Description of the task: Set every record down again, identical to the original.

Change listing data

+ + + + + + +

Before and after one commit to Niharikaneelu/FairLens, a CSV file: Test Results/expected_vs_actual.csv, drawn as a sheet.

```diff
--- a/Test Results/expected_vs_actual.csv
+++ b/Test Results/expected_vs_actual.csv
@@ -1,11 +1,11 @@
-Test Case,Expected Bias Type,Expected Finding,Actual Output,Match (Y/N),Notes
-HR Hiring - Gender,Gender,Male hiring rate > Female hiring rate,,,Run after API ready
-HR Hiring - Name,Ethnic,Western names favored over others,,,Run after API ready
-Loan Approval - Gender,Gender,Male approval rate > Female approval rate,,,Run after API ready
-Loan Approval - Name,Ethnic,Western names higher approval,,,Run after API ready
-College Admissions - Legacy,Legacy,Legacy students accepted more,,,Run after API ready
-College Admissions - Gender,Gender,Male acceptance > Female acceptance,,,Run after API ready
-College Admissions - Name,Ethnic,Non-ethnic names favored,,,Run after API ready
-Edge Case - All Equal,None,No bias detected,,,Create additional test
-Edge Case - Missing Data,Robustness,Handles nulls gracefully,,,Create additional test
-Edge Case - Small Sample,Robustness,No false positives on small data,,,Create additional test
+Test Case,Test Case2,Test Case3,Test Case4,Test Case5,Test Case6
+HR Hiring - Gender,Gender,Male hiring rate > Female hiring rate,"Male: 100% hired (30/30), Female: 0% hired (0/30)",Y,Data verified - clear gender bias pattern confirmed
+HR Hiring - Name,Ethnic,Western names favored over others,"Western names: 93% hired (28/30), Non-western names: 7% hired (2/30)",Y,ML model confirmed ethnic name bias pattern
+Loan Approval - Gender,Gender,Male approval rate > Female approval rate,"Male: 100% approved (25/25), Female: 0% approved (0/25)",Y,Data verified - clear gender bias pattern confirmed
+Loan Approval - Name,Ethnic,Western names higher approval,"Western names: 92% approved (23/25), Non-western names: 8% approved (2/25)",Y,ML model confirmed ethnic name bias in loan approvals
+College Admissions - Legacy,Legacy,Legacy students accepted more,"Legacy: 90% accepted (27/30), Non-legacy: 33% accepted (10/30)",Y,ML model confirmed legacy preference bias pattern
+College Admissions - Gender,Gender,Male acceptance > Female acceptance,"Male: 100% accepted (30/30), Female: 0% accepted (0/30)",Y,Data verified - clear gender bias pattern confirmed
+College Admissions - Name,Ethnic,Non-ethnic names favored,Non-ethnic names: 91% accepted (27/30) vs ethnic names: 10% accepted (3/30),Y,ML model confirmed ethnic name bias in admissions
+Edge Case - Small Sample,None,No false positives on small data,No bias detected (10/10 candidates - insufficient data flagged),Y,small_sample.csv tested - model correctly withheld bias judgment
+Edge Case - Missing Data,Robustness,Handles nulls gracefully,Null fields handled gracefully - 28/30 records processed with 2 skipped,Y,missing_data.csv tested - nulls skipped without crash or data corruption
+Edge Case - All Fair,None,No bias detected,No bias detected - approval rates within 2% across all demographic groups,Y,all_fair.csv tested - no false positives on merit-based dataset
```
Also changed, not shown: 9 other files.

+ + + + + + +

The completed task:
Before and after one commit to Niharikaneelu/FairLens, a CSV file: Test Results/expected_vs_actual.csv, drawn as a sheet.

```diff
--- a/Test Results/expected_vs_actual.csv
+++ b/Test Results/expected_vs_actual.csv
@@ -1,11 +1,11 @@
-Test Case,Expected Bias Type,Expected Finding,Actual Output,Match (Y/N),Notes
-HR Hiring - Gender,Gender,Male hiring rate > Female hiring rate,,,Run after API ready
-HR Hiring - Name,Ethnic,Western names favored over others,,,Run after API ready
-Loan Approval - Gender,Gender,Male approval rate > Female approval rate,,,Run after API ready
-Loan Approval - Name,Ethnic,Western names higher approval,,,Run after API ready
-College Admissions - Legacy,Legacy,Legacy students accepted more,,,Run after API ready
-College Admissions - Gender,Gender,Male acceptance > Female acceptance,,,Run after API ready
-College Admissions - Name,Ethnic,Non-ethnic names favored,,,Run after API ready
-Edge Case - All Equal,None,No bias detected,,,Create additional test
-Edge Case - Missing Data,Robustness,Handles nulls gracefully,,,Create additional test
-Edge Case - Small Sample,Robustness,No false positives on small data,,,Create additional test
+Test Case,Test Case2,Test Case3,Test Case4,Test Case5,Test Case6
+HR Hiring - Gender,Gender,Male hiring rate > Female hiring rate,"Male: 100% hired (30/30), Female: 0% hired (0/30)",Y,Data verified - clear gender bias pattern confirmed
+HR Hiring - Name,Ethnic,Western names favored over others,"Western names: 93% hired (28/30), Non-western names: 7% hired (2/30)",Y,ML model confirmed ethnic name bias pattern
+Loan Approval - Gender,Gender,Male approval rate > Female approval rate,"Male: 100% approved (25/25), Female: 0% approved (0/25)",Y,Data verified - clear gender bias pattern confirmed
+Loan Approval - Name,Ethnic,Western names higher approval,"Western names: 92% approved (23/25), Non-western names: 8% approved (2/25)",Y,ML model confirmed ethnic name bias in loan approvals
+College Admissions - Legacy,Legacy,Legacy students accepted more,"Legacy: 90% accepted (27/30), Non-legacy: 33% accepted (10/30)",Y,ML model confirmed legacy preference bias pattern
+College Admissions - Gender,Gender,Male acceptance > Female acceptance,"Male: 100% accepted (30/30), Female: 0% accepted (0/30)",Y,Data verified - clear gender bias pattern confirmed
+College Admissions - Name,Ethnic,Non-ethnic names favored,Non-ethnic names: 91% accepted (27/30) vs ethnic names: 10% accepted (3/30),Y,ML model confirmed ethnic name bias in admissions
+Edge Case - Small Sample,None,No false positives on small data,No bias detected (10/10 candidates - insufficient data flagged),Y,small_sample.csv tested - model correctly withheld bias judgment
+Edge Case - Missing Data,Robustness,Handles nulls gracefully,Null fields handled gracefully - 28/30 records processed with 2 skipped,Y,missing_data.csv tested - nulls skipped without crash or data corruption
+Edge Case - All Fair,None,No bias detected,No bias detected - approval rates within 2% across all demographic groups,Y,all_fair.csv tested - no false positives on merit-based dataset
```
Also changed, not shown: 9 other files.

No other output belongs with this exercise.